Agreements / 26 September 2019
Trial periods are now limited (effective 6 May 2019) to employers with less than 20 employees, and should be removed from employment agreements for larger employers.
Requirements for a valid trial period
Case law is still developing regarding trial period requirements, strictly interpreted by the Courts given they limit minimum employee rights.
There are a number of requirements that must be met in order for the trial period to be safely relied upon to dismiss, without the employee having recourse to a personal grievance claim for unjustified dismissal.
As at September 2019, in summary, the requirements are:
- The employment agreement must include a trial period provision which states:
- The date on which the trial period starts (usually the same as date as the date on which employment commences).
- That the employer may dismiss the employee in the first 90 days of employment; and
- In that case, there is no entitlement to bring a personal grievance for unjustified dismissal.

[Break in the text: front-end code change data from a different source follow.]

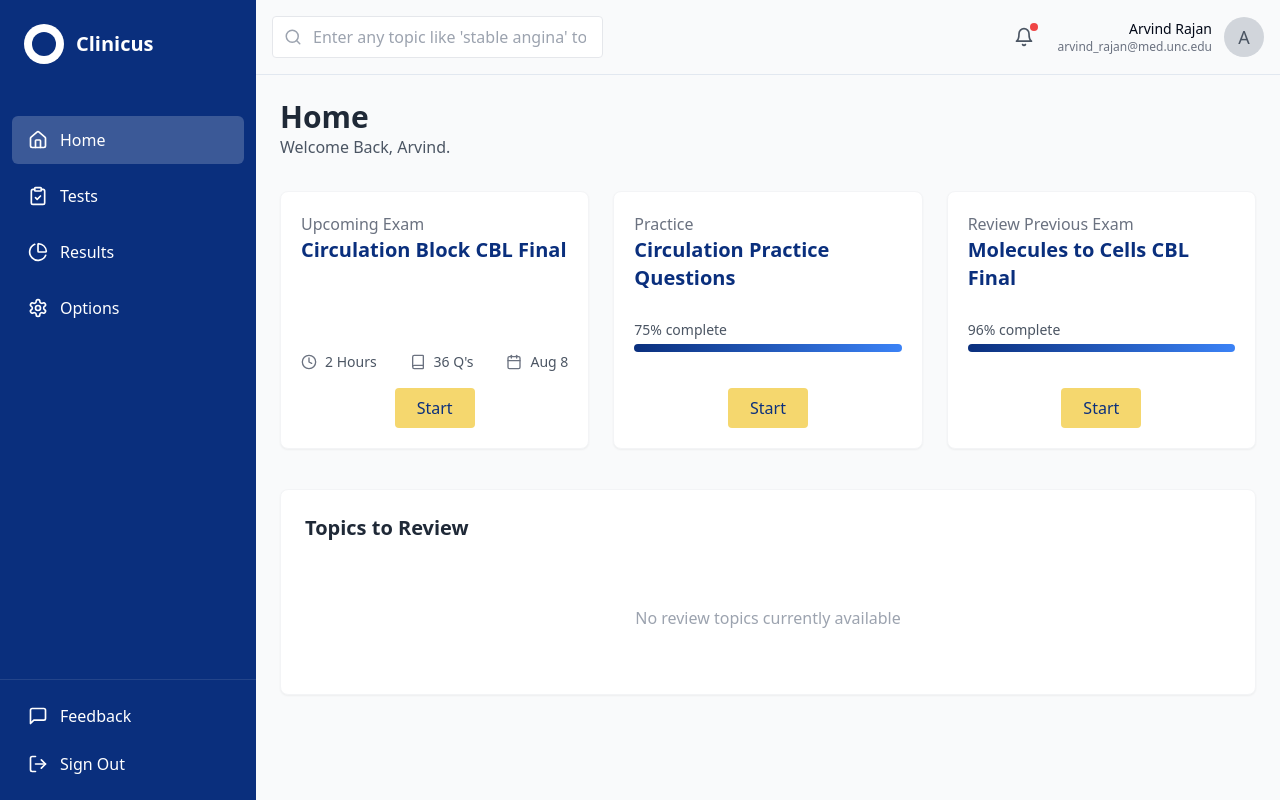
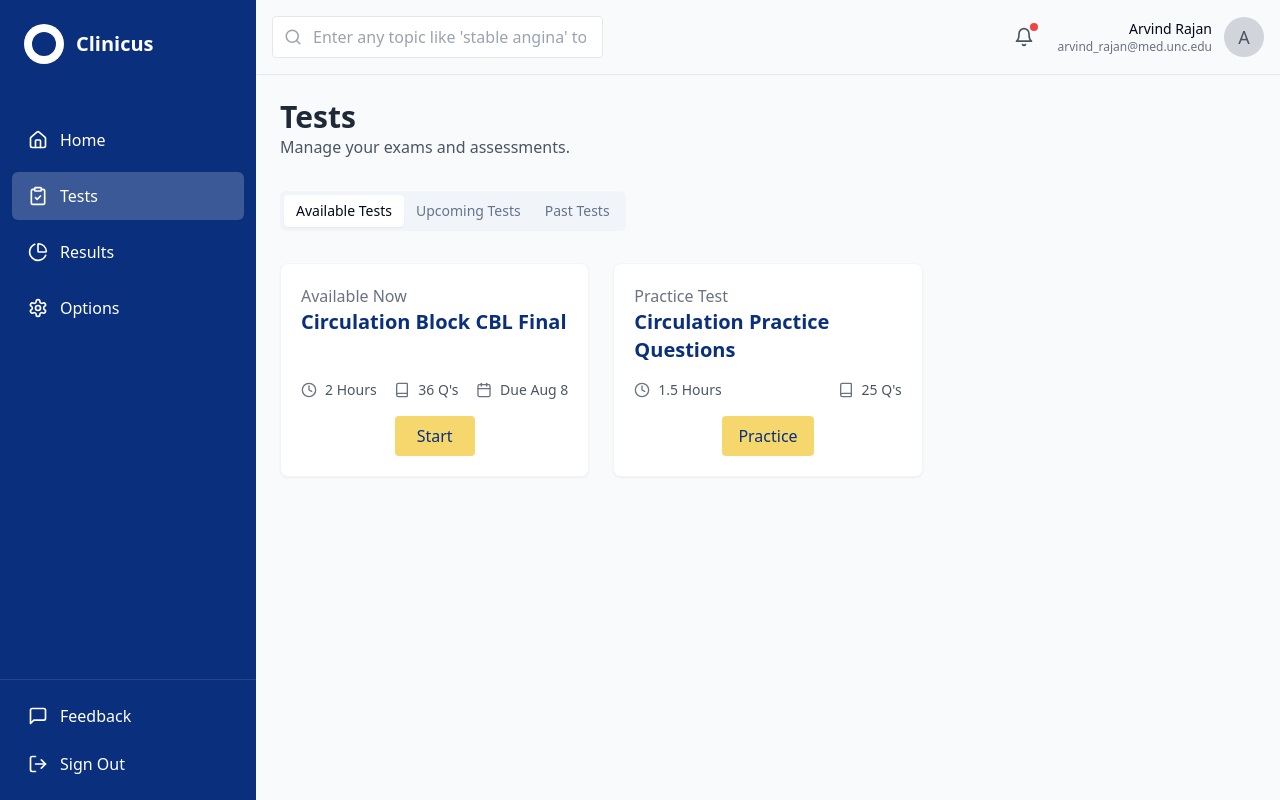
Before and after one commit to pakiyalakshmi/score-test-platform, a React (Vite) app: page /student/tests in a window 1280 px wide. Before the commit this address led to /student. Built offline with nearby package versions, Linux system fonts and the light colour scheme.

Commit message:
Fix navigation to tests page
The tests page was redirecting to the home page. This commit fixes the navigation so that the tests page displays correctly.

```diff
--- a/src/pages/TestsPage.tsx
+++ b/src/pages/TestsPage.tsx
@@ -1,24 +1,20 @@
 
-import { useEffect } from "react";
+import { useState, useEffect } from "react";
 import { useNavigate } from "react-router-dom";
 import Layout from "../components/Layout";
+import ExamCard from "../components/ExamCard";
 import { getAllAnswers } from "../utils/examAnswers";
+import { Tabs, TabsList, TabsTrigger, TabsContent } from "@/components/ui/tabs";
 
 const TestsPage = () => {
   const navigate = useNavigate();
+  const [hasUnfinishedExam, setHasUnfinishedExam] = useState(false);
 
   useEffect(() => {
-    // Check if there are any saved answers and redirect to the appropriate page
+    // Check if there are any saved answers in localStorage
     const savedAnswers = getAllAnswers();
-
-    if (Object.keys(savedAnswers).length > 0) {
-      // If there's an unfinished exam, redirect to it
-      navigate("/exam/2");
-    } else {
-      // If no unfinished exam, redirect to the home page
-      navigate("/student");
-    }
-  }, [navigate]);
+    setHasUnfinishedExam(Object.keys(savedAnswers).length > 0);
+  }, []);
 
   return (
     <Layout
@@ -26,9 +22,97 @@ const TestsPage = () => {
       userName="Arvind Rajan"
       email="arvind_rajan@med.unc.edu"
     >
-      <div className="max-w-6xl mx-auto flex justify-center items-center h-64">
-        <div className="animate-spin rounded-full h-12 w-12 border-t-2 border-b-2 border-clinicus-blue"></div>
-        <p className="ml-4 text-gray-600">Redirecting to your tests...</p>
+      <div className="max-w-6xl mx-auto">
+        <div className="mb-8">
+          <h1 className="text-3xl font-bold text-gray-800">Tests</h1>
+          <p className="text-gray-600">Manage your exams and assessments.</p>
+        </div>
+
+        <Tabs defaultValue="available" className="w-full">
+          <TabsList className="mb-6">
+            <TabsTrigger value="available">Available Tests</TabsTrigger>
+            <TabsTrigger value="upcoming">Upcoming Tests</TabsTrigger>
+            <TabsTrigger value="past">Past Tests</TabsTrigger>
+          </TabsList>
+
+          <TabsContent value="available" className="space-y-6">
+            <div className="grid grid-cols-1 md:grid-cols-3 gap-6">
+              {hasUnfinishedExam && (
+                <ExamCard
+                  title="Circulation Block CBL Final"
+                  subtitle="Continue Unfinished Exam"
+                  hours={1}
+                  questions={36}
+                  link="/exam/2"
+                  buttonText="Continue"
+                />
+              )}
+
+              <ExamCard
+                title="Circulation Block CBL Final"
+                subtitle="Available Now"
+                hours={2}
+                questions={36}
+                date="Due Aug 8"
+                link="/exam/1"
+                buttonText="Start"
+              />
+
+              <ExamCard
+                title="Circulation Practice Questions"
+                subtitle="Practice Test"
+                hours={1.5}
+                questions={25}
+                link="/student/practice/circulation"
+                buttonText="Practice"
+              />
+            </div>
+          </TabsContent>
+
+          <TabsContent value="upcoming" className="space-y-6">
+            <div className="grid grid-cols-1 md:grid-cols-3 gap-6">
+              <ExamCard
+                title="Respiratory Block CBL"
+                subtitle="Upcoming Exam"
+                hours={2}
+                questions={40}
+                date="Available Aug 22"
+                link="/student"
+                buttonText="View"
+              />
+
+              <ExamCard
+                title="Neurology Midterm"
+                subtitle="Upcoming Exam"
+                hours={3}
+                questions={60}
+                date="Available Sep 15"
+                link="/student"
+                buttonText="View"
+              />
+            </div>
+          </TabsContent>
+
+          <TabsContent value="past" className="space-y-6">
+            <div className="grid grid-cols-1 md:grid-cols-3 gap-6">
+              <ExamCard
+                title="Molecules to Cells CBL Final"
+                subtitle="Completed"
+                percentage={96}
+                link="/student/results"
+                buttonText="View Results"
+              />
+
+              <ExamCard
+                title="Anatomy Practical"
+                subtitle="Completed"
+                percentage={88}
+                link="/student/results"
+                buttonText="View Results"
+              />
+            </div>
+          </TabsContent>
+        </Tabs>
       </div>
     </Layout>
   );
```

- The employee must be a new employee, and must not have done any work for this employer in the past. A person that starts work, even just for five minutes, will not be considered a new employee. Make sure you double check this – it is especially relevant where you are purchasing a business with existing employees when timeframes are often tight and getting employees to sign new agreements is a low priority.
- The employment agreement must be signed by the employee prior to their first day of work (even an hour after starting has been held to be too late!).
- The employee must be told of the trial period when an offer, even a verbal offer, is made. It is also a good idea to include a sentence in your offer of employment letter that states that the agreement includes a trial period. When offering an employment agreement, you must also inform the employee that they have the right to seek independent legal advice and give them an opportunity to seek such advice prior to signing the agreement.
Dismissing in reliance on a trial period
As well as meeting these requirements, to safely dismiss in reliance on the trial period, the employee needs to be advised that termination is in reliance on the trial period. Correct notice of dismissal must be given, within the trial period (even if notice expires after the trial period has ended), and in accordance with the employment agreement.
We recommend that the trial period clause contain a shorter notice period, and the ability for the employer to place the employee on garden leave during the notice period and/or pay the employee in lieu of notice, to allow maximum flexibility.
Recently, the Court of Appeal in Ioan v Scott Techonology NZ Ltd confirmed that payment in lieu of notice is an acceptable means of terminating the employment relationship as long as:
- it is contemplated in the employment agreement;
- the employer sets out that notice is given in accordance with the employment agreement; and
- the employer uses clear and unambiguous language, explaining how and when employment is to be terminated, when notice is given.
Although you do not have to give a reason for dismissing unless you are asked, it is good to be able to point to something if you are, to meet the duty of good faith which still applies, along with all other employer obligations, during the trial period. An employee is not prevented from bringing any other kind of employment claim, for example, regarding discrimination or breach of good faith.
If you are considering terminating an employee in reliance on a 90-day trial period, we recommend you seek specialist advice to mitigate the risk of a successful personal grievance claim.
In light of another recent Employment Court decision, Lewis v Immigration Guru, we recommend that employers should be extra careful to avoid ambiguity where using both trial and probationary periods in an employment agreement.
In that case, the employer had both a probationary period and trial period clause in the employment agreement, which were to operate for the same timeframe. The probationary period clause required the employer to support the employee and address performance issues as and when they arose. The Court held that the employer was bound by those obligations and couldn’t elect to instead rely on the trial period clause to dismiss.
Probationary periods are more popular now given the limitation on using trial periods but do not provide any protection for employers in respect of personal grievance claims. Given this, the usual fair process and substantive justification requirements apply. For more information disciplinary process tips, see our article.
Disclaimer: We remind you that while this article provides commentary on employment law and health and safety topics, it should not be used as a substitute for legal or professional advice for specific situations. Please seek legal advice from your lawyer for any questions specific to your workplace.